This is the million dollar question that guides and hunters continuously ask themselves every season. This is also the hardest question I have to answer when in the field with a hunter. Along with deciding whether the Brown Bear will square 8 ½ foot or 9 ½ foot, I want to make absolutely positive it is a boar. It has been said to me numerous times by many people “well a sow is legal,” and that is true. A sow (without cubs) is legal, but also remember that sow is your future. In our area we have seen the population increase dramatically by targeting only mature boars. Have mistakes been made over the years taking a sow when it was thought to be a boar? Of course; but we have managed to keep them very minimal through the extensive training of our guides. We have taken a few extremely large sows that were barren and at the end of their life cycle, but our camp goal/rule is a 9 foot or better boar, and we have had an average of 9’5” for the past 12 years.

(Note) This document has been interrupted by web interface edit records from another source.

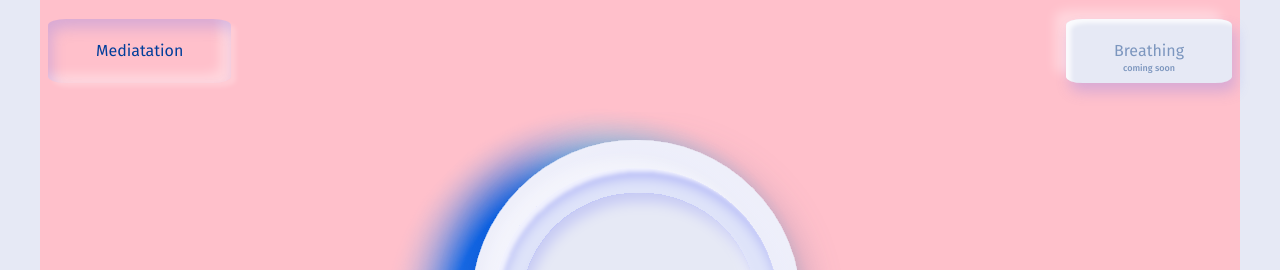
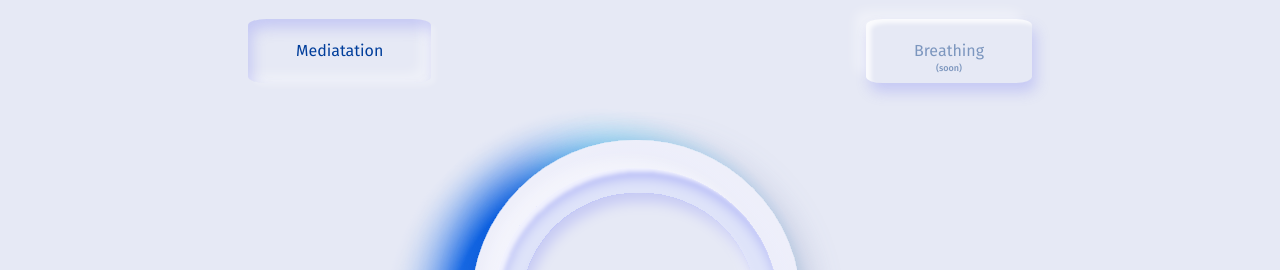
Before and after one commit to jagodapo/meditation-mini-app, a website built with webpack: page public/index.html in a window 1280 px wide. Shown: the top 270 px of the page. Built offline with nearby package versions, Linux system fonts and the light colour scheme.

Commit message:
final touch

```diff
--- a/public/index.html
+++ b/public/index.html
@@ -4,7 +4,9 @@
 <head>
   <meta charset="UTF-8">
   <meta http-equiv="X-UA-Compatible" content="IE=edge">
-  <meta name="viewport" content="width=device-width, initial-scale=1.0">
+  <!-- <meta name="viewport" content="width=device-width, initial-scale=1.0"> -->
+  <meta name="viewport" content="width=device-width, initial-scale=1, user-scalable=no, maximum-scale=1">
+
   <link rel="preconnect" href="https://fonts.gstatic.com">
   <link href="https://fonts.googleapis.com/css2?family=Fira+Sans:wght@400;500&display=swap" rel="stylesheet">
   <title>Document</title>
--- a/src/sass/_layout.scss
+++ b/src/sass/_layout.scss
@@ -58,7 +58,7 @@ section.play-conteiner .hide {
         position: relative;
 
         &::after {
-            content: "coming soon";
+            content: "(soon)";
             position: absolute;
             font-size: size(9);
             font-weight: 500;
@@ -176,7 +176,7 @@ section.play-conteiner .hide {
 @media only screen and (min-width: 480px) {
 .main {
     max-width: 90%;
-    background-color: red;
+    // background-color: red;
 }
 .sounds-container {
     flex-direction: row;
@@ -195,7 +195,7 @@ section.play-conteiner .hide {
 
 @media only screen and (min-width: 768px) {
     .main {
-        background-color: yellow;
+        // background-color: yellow;
 
     }
 
@@ -209,9 +209,11 @@ section.play-conteiner .hide {
 }
 
 
+
+
 @media only screen and (min-width: 768px) and (orientation: portrait) {
     .main {
-        background-color: blue;
+        // background-color: blue;
         height: 100vh;
         justify-content: space-around;
         width: 80%;
@@ -227,12 +229,12 @@ section.play-conteiner .hide {
 
 @media only screen and (min-width: 768px) and (orientation: landscape) {
     .main {
-        background-color: pink;
+        // background-color: pink;
         height: 100vh;
         justify-content: space-around;
         // width: 65%;
         width: 100%;
-        max-width: 1200px;
+        max-width: 800px;
     }
     .sounds-container , .mode-container {
         width: 100%;
```
Also changed, not shown: 1 other file.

There are many other opinions and ways to judge by other folks. Here is my personal perspective, which by no means is saying this is the end-all be-all method, but it is what works for me. One of the initial assessments I make when I see a bear is “does it look back?” So people say I’m crazy, but after watching hundreds of bears it has been a telltale sign in distinguishing between a boar and a sow and actually helps with judging the size. 90% of the time a sow will be looking over her shoulder, as do smaller boars; neither of which I want to take. When you see a bigger boar he very rarely will look back, if at all, because that is his domain and he’s the boss. If he does look over his shoulder it is to keep an eye out for a challenger.
Sows tend to have a round face and a cone shaped muzzle. They also have that teddy bear look. This is especially true with younger sows and even, to an extent, younger boars. Their hair is another telltale sign. If you see a bear’s hair blowing in the breeze, it is most likely a sow. A sow’s hair also tends to be longer than that of bigger boars. Sows tend to be lighter in color in most cases.
Body mass and shoulders is another good judge. This is much more noticeable in the spring, as opposed to the fall, when they are at their bulkiest. When they have used much of their fat reserves during hibernation their shoulder will be straight, per se, and not have the bodybuilder look as a mature boar will have. Sows also tend to have an overall appearance of being round with very short necks as opposed to a big boar being more elongated. Gate is another way to tell. Boars are more pigeon-toed and sows tend to stride more straight-on as a human would. The bigger the boar the more pronounced the pigeon toe walk will be.
Please watch the video and if you have any observations I would love to hear them. Bear are a continuous learning process and the more you know the better-equipped you are when you head into the field.
I hope this helps a little. Please feel free to give me a call anytime if you have any questions on bears or just want to talk bear hunting. I can honestly say I would rather talk bears than eat! Best of luck on your next hunting adventure wherever it may be.